Additionally, not everyone or every circumstance qualifies for student loan deferment. You can learn more about federal student loan deferment options here. For private student loans, start by contacting your loan servicer directly.

How Can I Get Help With My Student Loans?

If you’re having trouble paying any bills, you’ll want to reach out to the company or lender right away to see what assistance may be available to you. They may have repayment options that can help lower your monthly payments or temporarily suspend payment altogether.

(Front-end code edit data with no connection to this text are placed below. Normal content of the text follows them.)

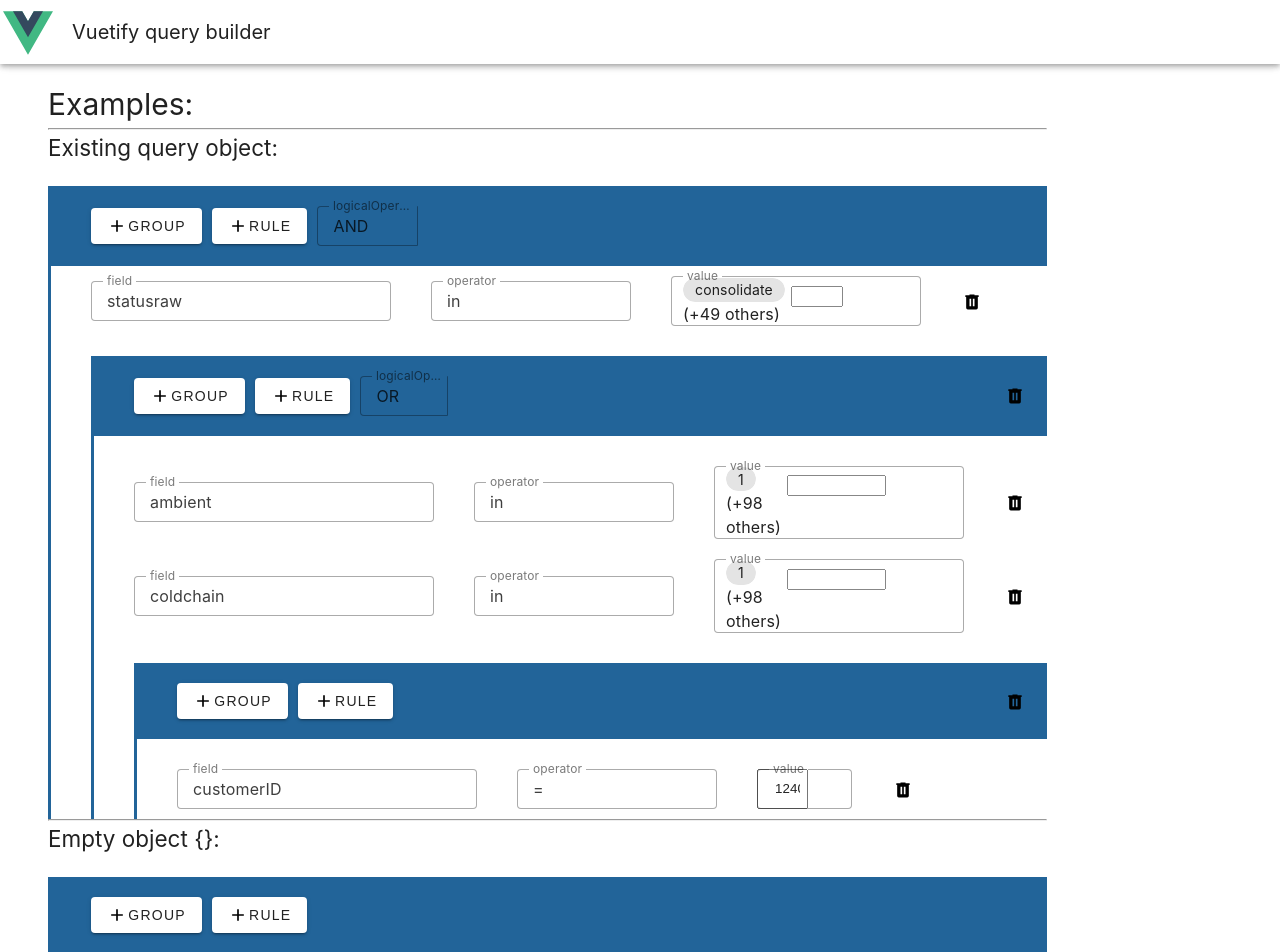
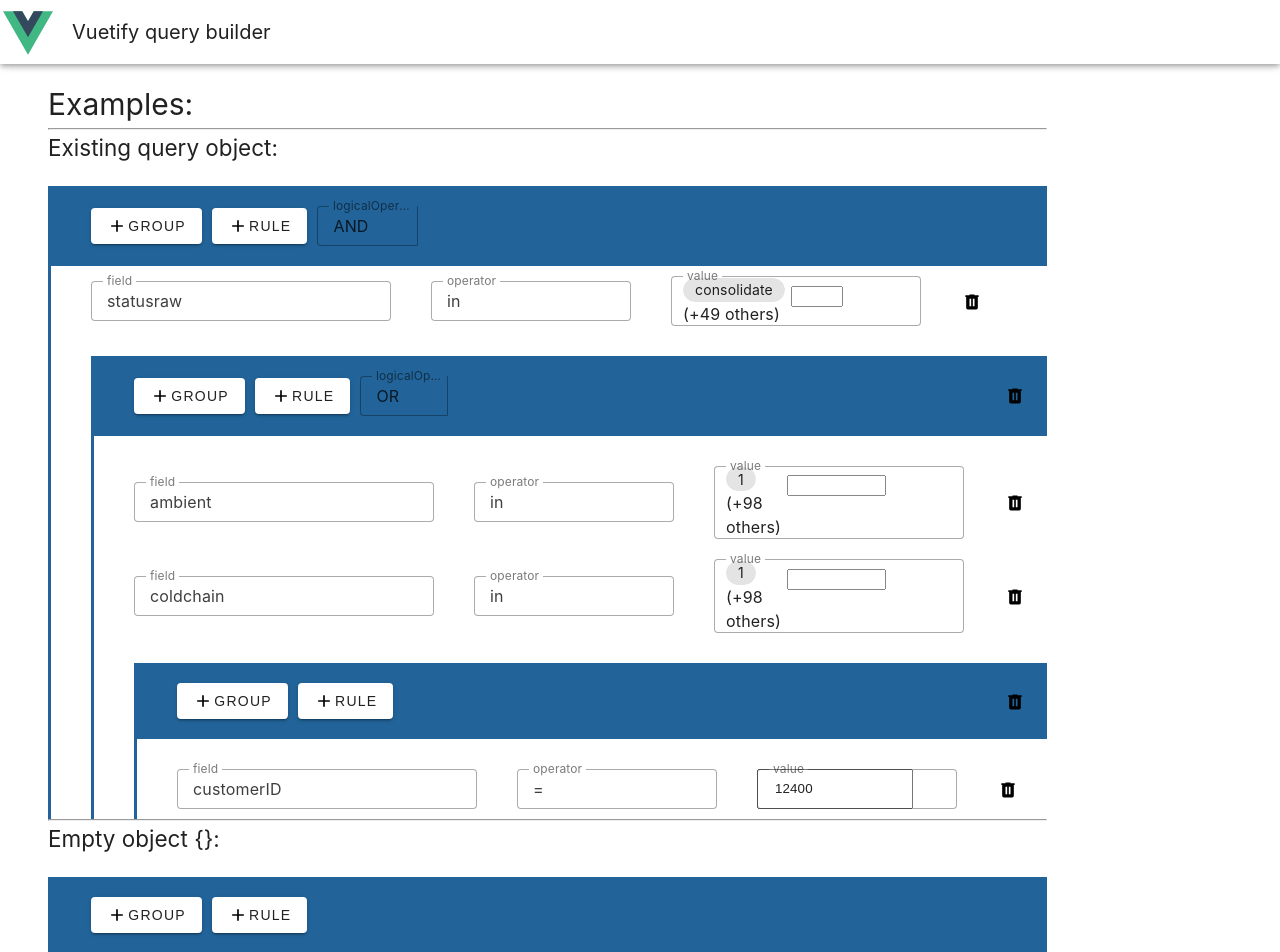
Before and after one commit to ampgroep/vuetify-query-builder, a Vue app: page / in a window 1280 px wide. Shown: the top 952 px of the page. Built offline with nearby package versions, Linux system fonts and the light colour scheme.

Commit message:
Making styles exportable

```diff
--- a/src/components/QueryBuilderRule.vue
+++ b/src/components/QueryBuilderRule.vue
@@ -40,6 +40,7 @@
         hide-details
         v-model="value"
         clearable
+        style="min-width: 200px"
       ></v-text-field>
       <v-combobox
         v-else-if="showCombobox()"
@@ -188,7 +189,4 @@ export default {
   margin-left: -40px;
   padding: 10px 20px 10px 40px;
 }
-.rule-hover:hover {
-  background: #f5f5f5;
-}
 </style>
```
Also changed, not shown: package.json (+4 -8 lines), 4 other files (tests, documents, lock files or other folders).
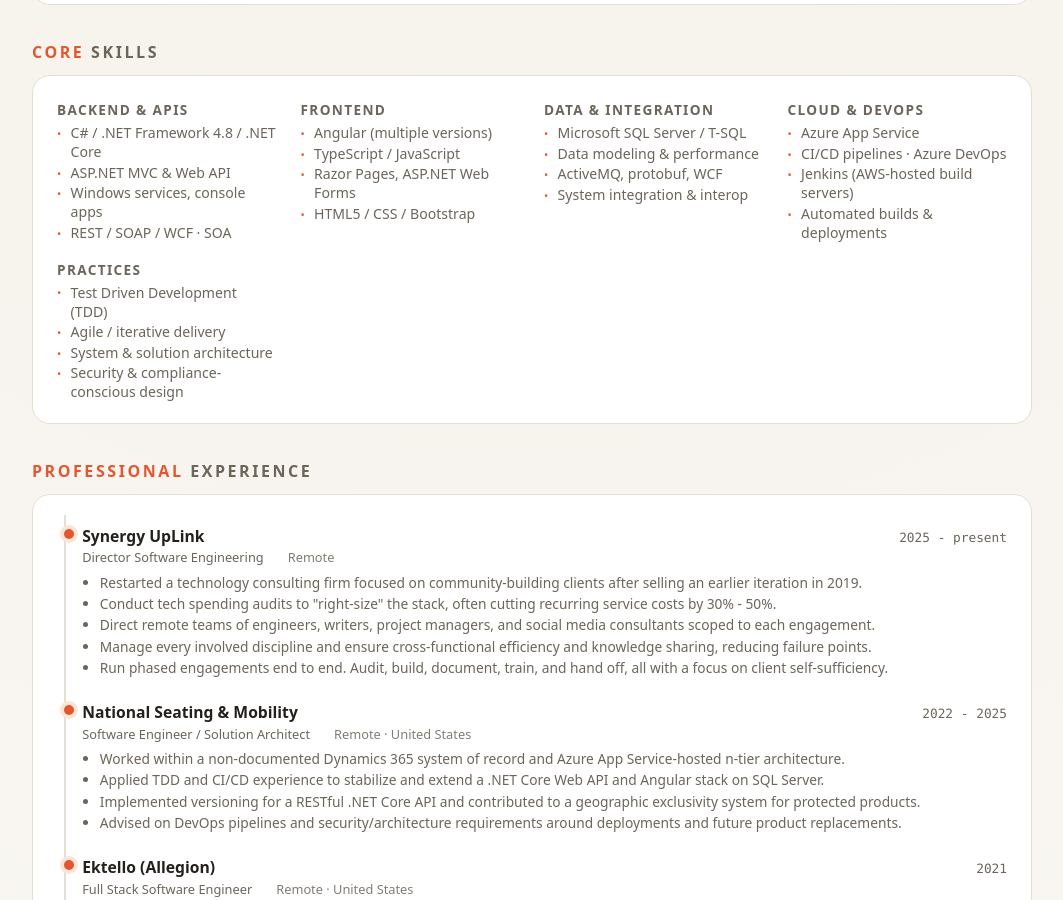
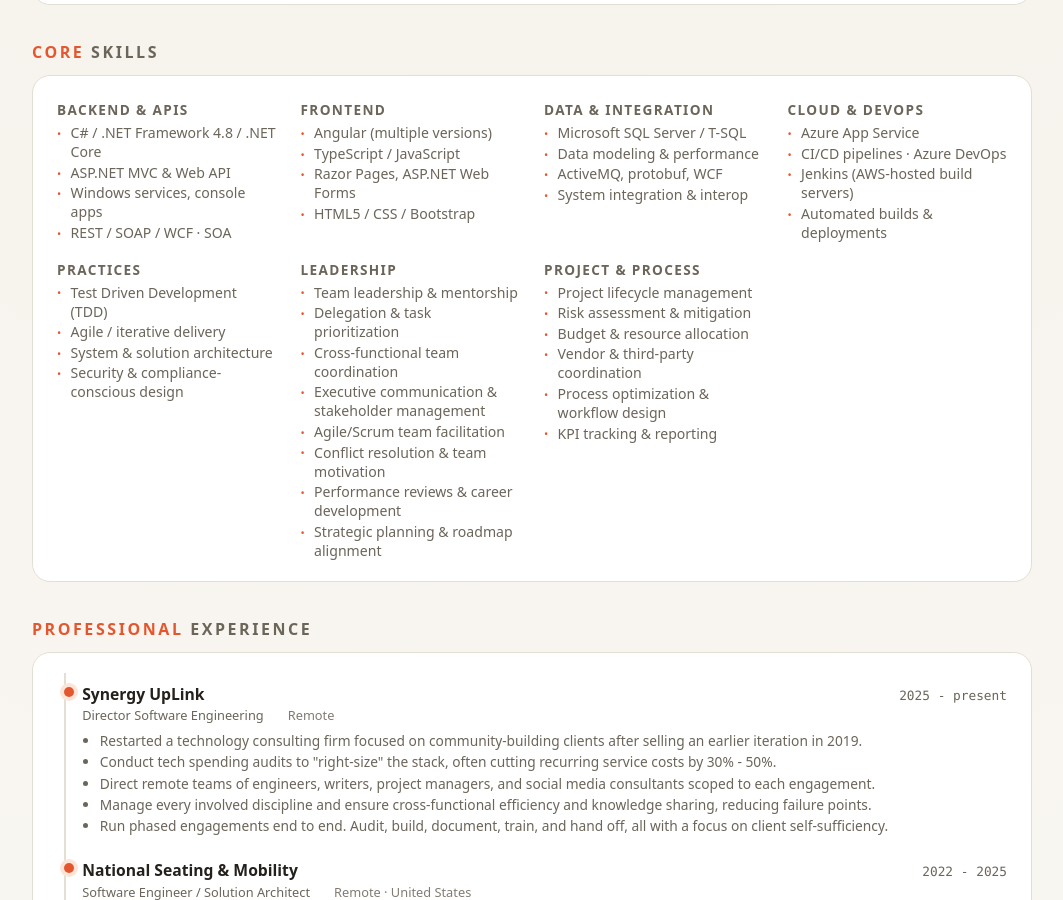
Before and after one commit to jordanread/jr.com, a Jekyll site: the page built from resume.html, in a window 1280 px wide and 900 px high, scrolled down 582 px. Shown: the whole window, without its empty margins (108-1171 px from the left). Built offline with Jekyll 4.4.1, drawn with Linux system fonts in a browser that asks for light colours.

Commit message:
added skills to include soft skills for executive leadership

```diff
--- a/_data/skills.yml
+++ b/_data/skills.yml
@@ -32,3 +32,23 @@
     - "Agile / iterative delivery"
     - "System & solution architecture"
     - "Security & compliance-conscious design"
+
+- group: "Leadership"
+  items:
+    - "Team leadership & mentorship"
+    - "Delegation & task prioritization"
+    - "Cross-functional team coordination"
+    - "Executive communication & stakeholder management"
+    - "Agile/Scrum team facilitation"
+    - "Conflict resolution & team motivation"
+    - "Performance reviews & career development"
+    - "Strategic planning & roadmap alignment"
+
+- group: "Project & Process"
+  items:
+    - "Project lifecycle management"
+    - "Risk assessment & mitigation"
+    - "Budget & resource allocation"
+    - "Vendor & third-party coordination"
+    - "Process optimization & workflow design"
+    - "KPI tracking & reporting"
```
Also changed, not shown: tools/build_resume.js (+81 -30 lines).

Having late or missed payments can negatively impact your credit, with negative information typically remaining on your credit report for up to seven years. This can impact your ability to accomplish other financial goals or get approved for loans you need in the future, so it’s important to reach out to companies or lenders before you miss a payment.

Help for Federal Student Loan Borrowers

If you’re struggling to pay your federal student loans, the Federal Student Aid site states you should immediately contact and discuss options with the organization that handles billing and other services for your loan. This can help you avoid defaulting on your loan.

Your loan servicer for federal student loans may vary depending on the loan type and who has been assigned to service it. If you don’t know who your loan servicer is, you can contact the Federal Student Aid Information Center at 1.800.433.3243.

 Help for Private Student Loan Borrowers

To get assistance with any private student loans, reach out to your loan servicer as soon as you anticipate that you’ll be unable to make your loan payments. Asking for help before missing a payment can help protect your credit if you’re able to enter into a new agreement without missing any payments.

Money Management During Financial Hardship

Maybe you’re having difficulty making student loan payments. Or maybe you’re facing general money management challenges. Whatever the cause, you’re not alone. Check out our WalletWorks page for valuable resources that’ll help you manage your money and take charge of your financial future.

The content provided in this publication is for informational purposes only. Nothing stated is to be construed as financial or legal advice. Some products not offered by PSECU. PSECU does not endorse any third parties, including, but not limited to, referenced individuals, companies, organizations, products, blogs, or websites. PSECU does not warrant any advice provided by third parties. PSECU does not guarantee the accuracy or completeness of the information provided by third parties. PSECU recommends that you seek the advice of a qualified financial, tax, legal, or other professional if you have questions.